To programmatically generate a heap profile before exit, you can use gdb to attach at any point:

  1. Attach gdb to the process: $ gdb -p 12345
  2. Cause it to dump a profile: (gdb) p HeapProfilerDump("foobar")
  3. The filename will be printed on the console you started Chrome from; e.g. “Dumping heap profile to heap.0001.heap (foobar)

Analyzing dumps

You can then analyze dumps using the pprof script (distributed with google-perftools, installed by default on Googler Linux workstations; on Ubuntu it is called google-pprof). For example:

pprof --gv out/Release/chrome /tmp/heapprofile

This will generate a visual representation of the heap profile as a postscript file and load it up using gv. For more powerful commands, please refer to the pprof help output and the google-perftools documentation.

(pprof is slow. Googlers can try the not-open-source cpprof; Evan wrote an open source alternative available on github.)


Sandboxed renderer subprocesses will fail to write out heap profiling dumps. To work around this, turn off the sandbox (via export CHROME_DEVEL_SANDBOX=).

More reading

For further information, please refer to

Paint profiling

You can use Xephyr to profile how chrome repaints the screen.
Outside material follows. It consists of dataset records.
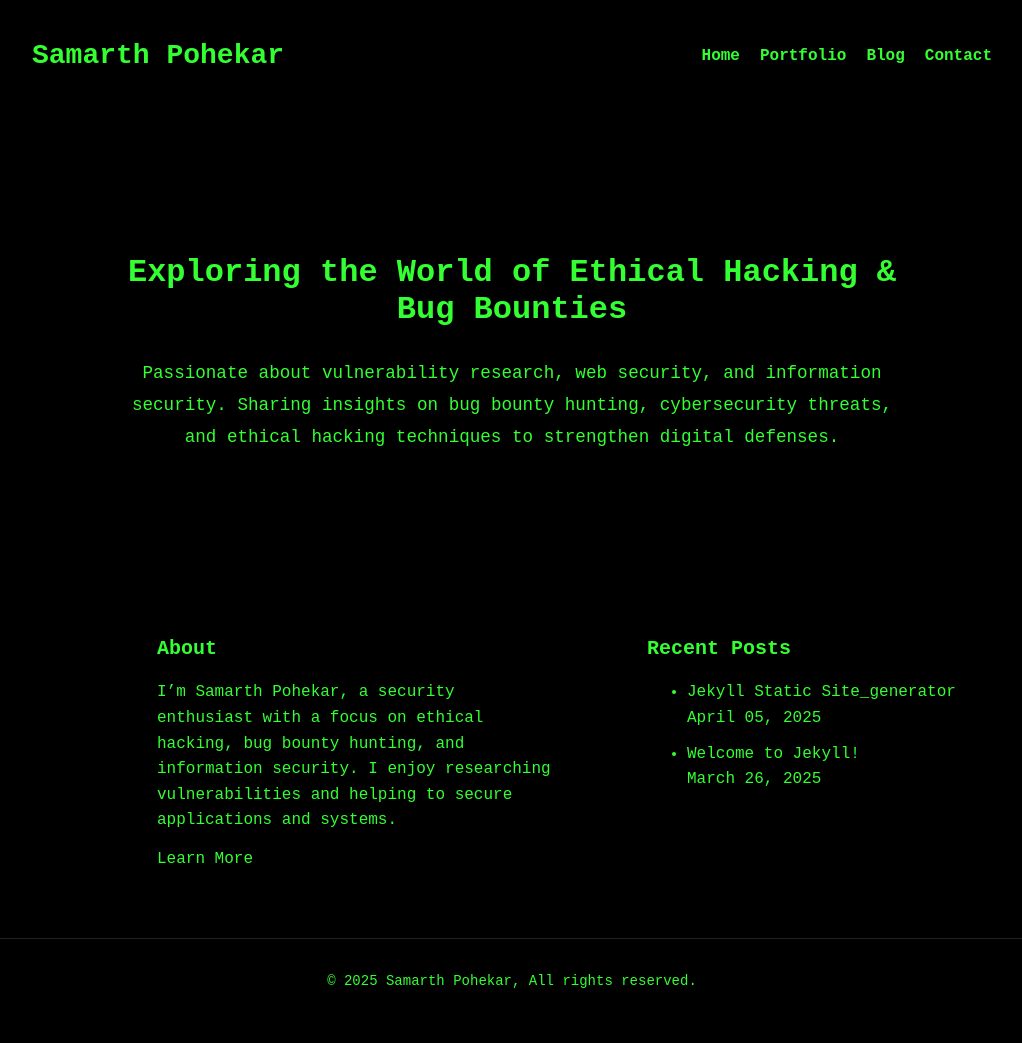
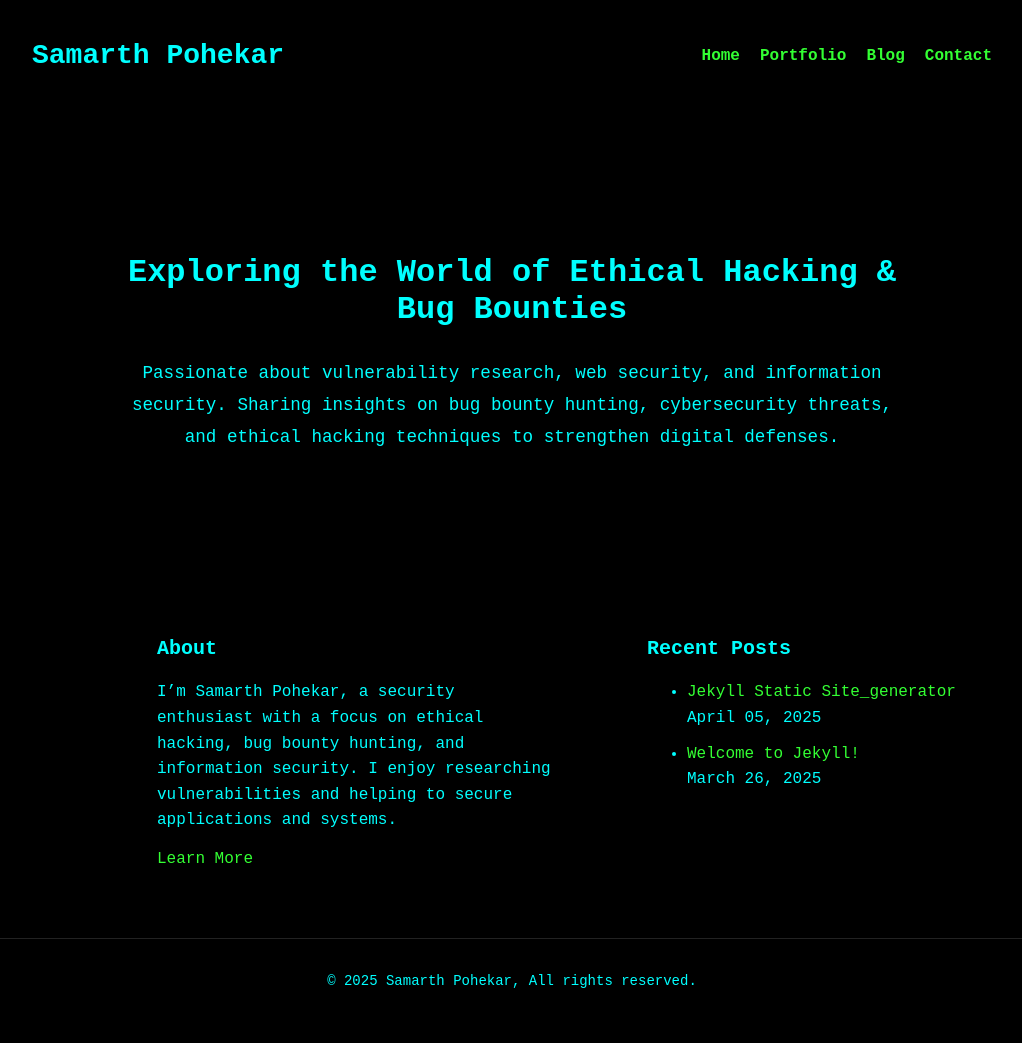
Before and after one commit to samarthpohekar/samarth_pohekar, a Jekyll site: the page built from index.html, in a window 1280 px wide. Shown: the whole page, without its empty margins (128-1150 px from the left). Built offline with Jekyll 4.4.1, drawn with Linux system fonts in a browser that asks for light colours.

Commit message:
Update style.css

```diff
--- a/assets/css/style.css
+++ b/assets/css/style.css
@@ -1,7 +1,7 @@
 /* General Page Styling */
 body {
     background-color: black;
-    color: #33ff33;
+    color: #00FFFF;
     font-family: 'Courier New', monospace;
     margin: 0;
     padding: 0;
```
Xephyr is a virtual X server like Xnest with debugging options which draws red rectangles to where applications are drawing before drawing the actual information.

export XEPHYR_PAUSE=10000
Xephyr :1 -ac -screen 800x600 &
DISPLAY=:1 out/Debug/chrome

When ready to start debugging issue the following command, which will tell Xephyr to start drawing red rectangles:

kill -USR1 `pidof Xephyr`

For further information, please refer to